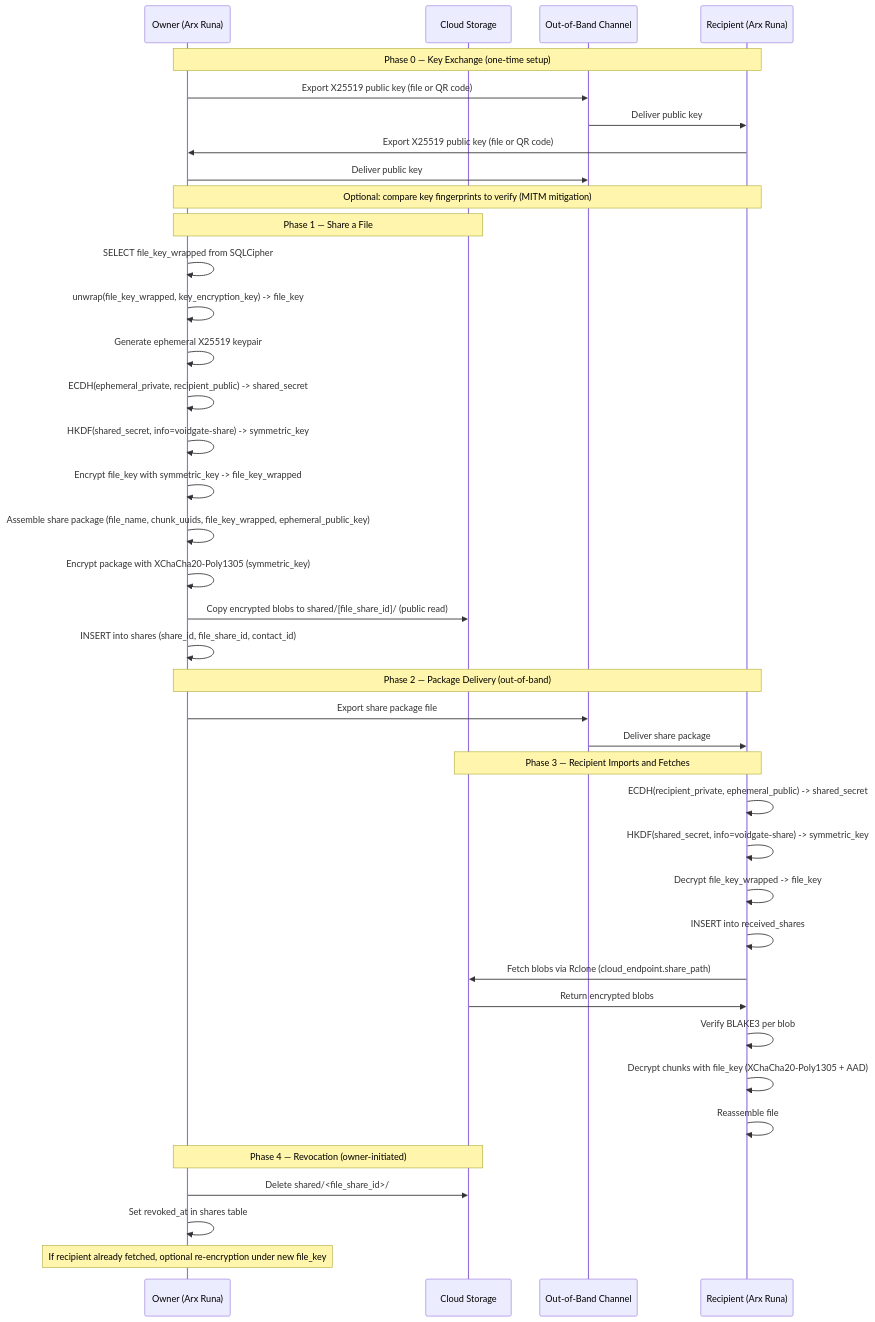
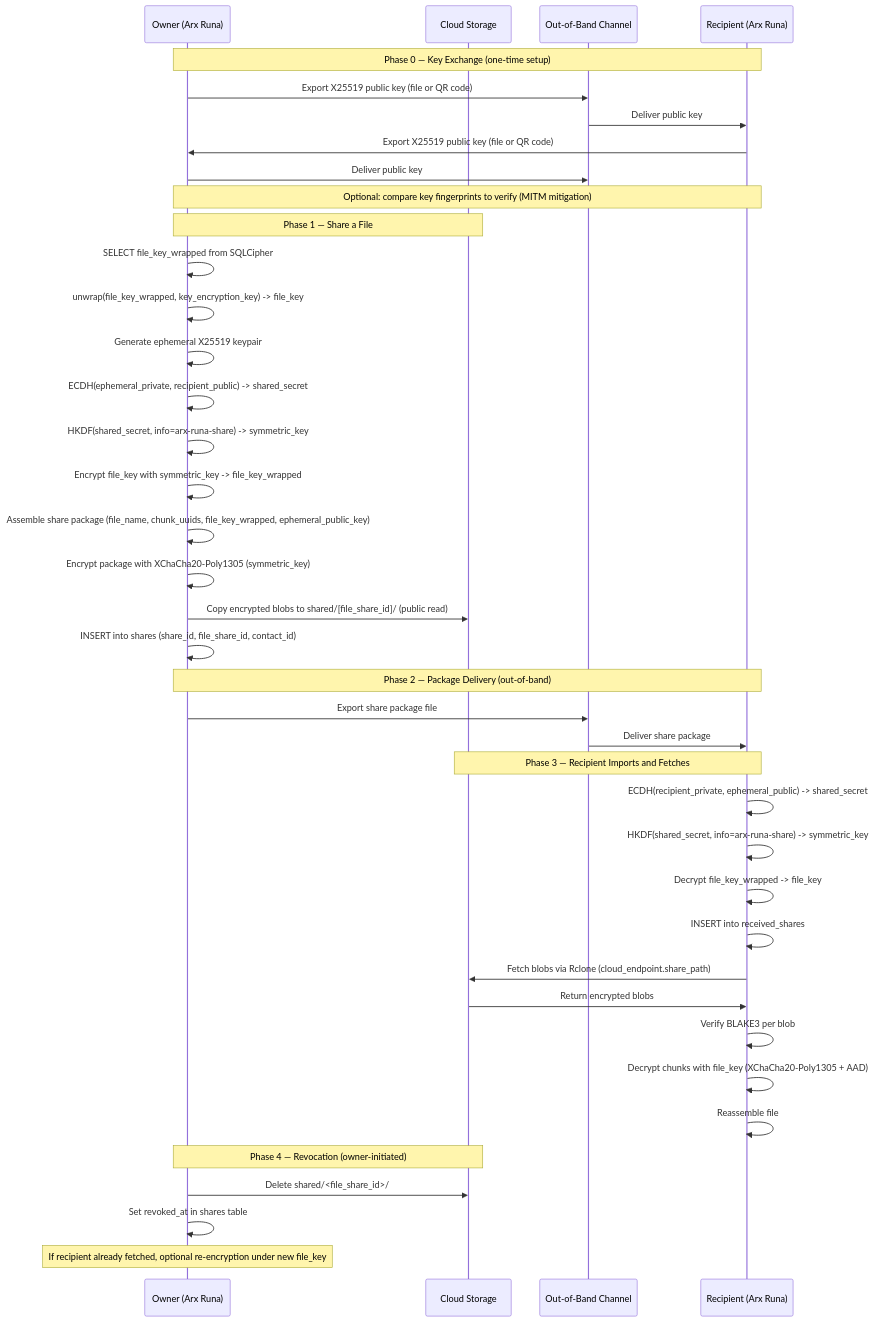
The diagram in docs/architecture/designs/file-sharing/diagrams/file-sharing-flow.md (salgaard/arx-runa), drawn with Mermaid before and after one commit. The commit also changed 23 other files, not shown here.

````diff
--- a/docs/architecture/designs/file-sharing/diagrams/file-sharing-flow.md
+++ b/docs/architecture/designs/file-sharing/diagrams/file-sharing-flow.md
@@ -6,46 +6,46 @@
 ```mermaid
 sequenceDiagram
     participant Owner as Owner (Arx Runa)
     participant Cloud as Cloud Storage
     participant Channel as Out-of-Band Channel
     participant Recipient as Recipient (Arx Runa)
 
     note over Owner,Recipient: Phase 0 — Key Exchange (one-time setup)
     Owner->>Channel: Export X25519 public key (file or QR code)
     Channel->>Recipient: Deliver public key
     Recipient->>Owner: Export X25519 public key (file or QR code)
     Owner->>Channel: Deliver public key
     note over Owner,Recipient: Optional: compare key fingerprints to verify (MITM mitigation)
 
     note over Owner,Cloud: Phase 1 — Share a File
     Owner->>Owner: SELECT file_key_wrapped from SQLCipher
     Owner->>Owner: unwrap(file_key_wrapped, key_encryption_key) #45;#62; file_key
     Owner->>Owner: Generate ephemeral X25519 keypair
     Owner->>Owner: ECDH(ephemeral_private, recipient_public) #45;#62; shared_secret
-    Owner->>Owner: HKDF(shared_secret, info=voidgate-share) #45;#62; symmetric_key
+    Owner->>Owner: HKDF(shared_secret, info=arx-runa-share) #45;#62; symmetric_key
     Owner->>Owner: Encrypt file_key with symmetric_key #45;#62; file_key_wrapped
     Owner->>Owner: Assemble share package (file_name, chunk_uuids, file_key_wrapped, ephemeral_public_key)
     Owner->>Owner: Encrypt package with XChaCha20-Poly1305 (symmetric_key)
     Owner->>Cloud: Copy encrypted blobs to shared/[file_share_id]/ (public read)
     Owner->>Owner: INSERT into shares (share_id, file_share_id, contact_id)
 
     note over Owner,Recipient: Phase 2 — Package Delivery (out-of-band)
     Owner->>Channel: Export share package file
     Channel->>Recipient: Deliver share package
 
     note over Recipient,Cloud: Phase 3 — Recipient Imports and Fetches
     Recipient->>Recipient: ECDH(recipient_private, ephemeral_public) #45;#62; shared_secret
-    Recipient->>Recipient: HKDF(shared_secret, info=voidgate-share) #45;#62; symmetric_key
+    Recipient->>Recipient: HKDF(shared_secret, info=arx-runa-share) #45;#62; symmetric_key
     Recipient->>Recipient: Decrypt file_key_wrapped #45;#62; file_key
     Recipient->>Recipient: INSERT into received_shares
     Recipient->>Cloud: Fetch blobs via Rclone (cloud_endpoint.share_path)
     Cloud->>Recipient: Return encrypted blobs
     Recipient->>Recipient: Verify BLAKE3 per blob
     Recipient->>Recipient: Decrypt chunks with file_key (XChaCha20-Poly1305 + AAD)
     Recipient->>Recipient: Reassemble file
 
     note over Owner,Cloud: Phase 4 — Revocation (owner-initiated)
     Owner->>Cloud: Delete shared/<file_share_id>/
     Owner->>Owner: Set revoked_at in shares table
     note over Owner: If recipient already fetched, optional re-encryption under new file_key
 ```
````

→ Assigned task
Reproduce every line of the records containing the string "Cloud".

→ Reply to the task
     participant Cloud as Cloud Storage
     note over Owner,Cloud: Phase 1 — Share a File
     Owner->>Cloud: Copy encrypted blobs to shared/[file_share_id]/ (public read)
     note over Recipient,Cloud: Phase 3 — Recipient Imports and Fetches
     Recipient->>Cloud: Fetch blobs via Rclone (cloud_endpoint.share_path)
     Cloud->>Recipient: Return encrypted blobs
     note over Owner,Cloud: Phase 4 — Revocation (owner-initiated)
     Owner->>Cloud: Delete shared/<file_share_id>/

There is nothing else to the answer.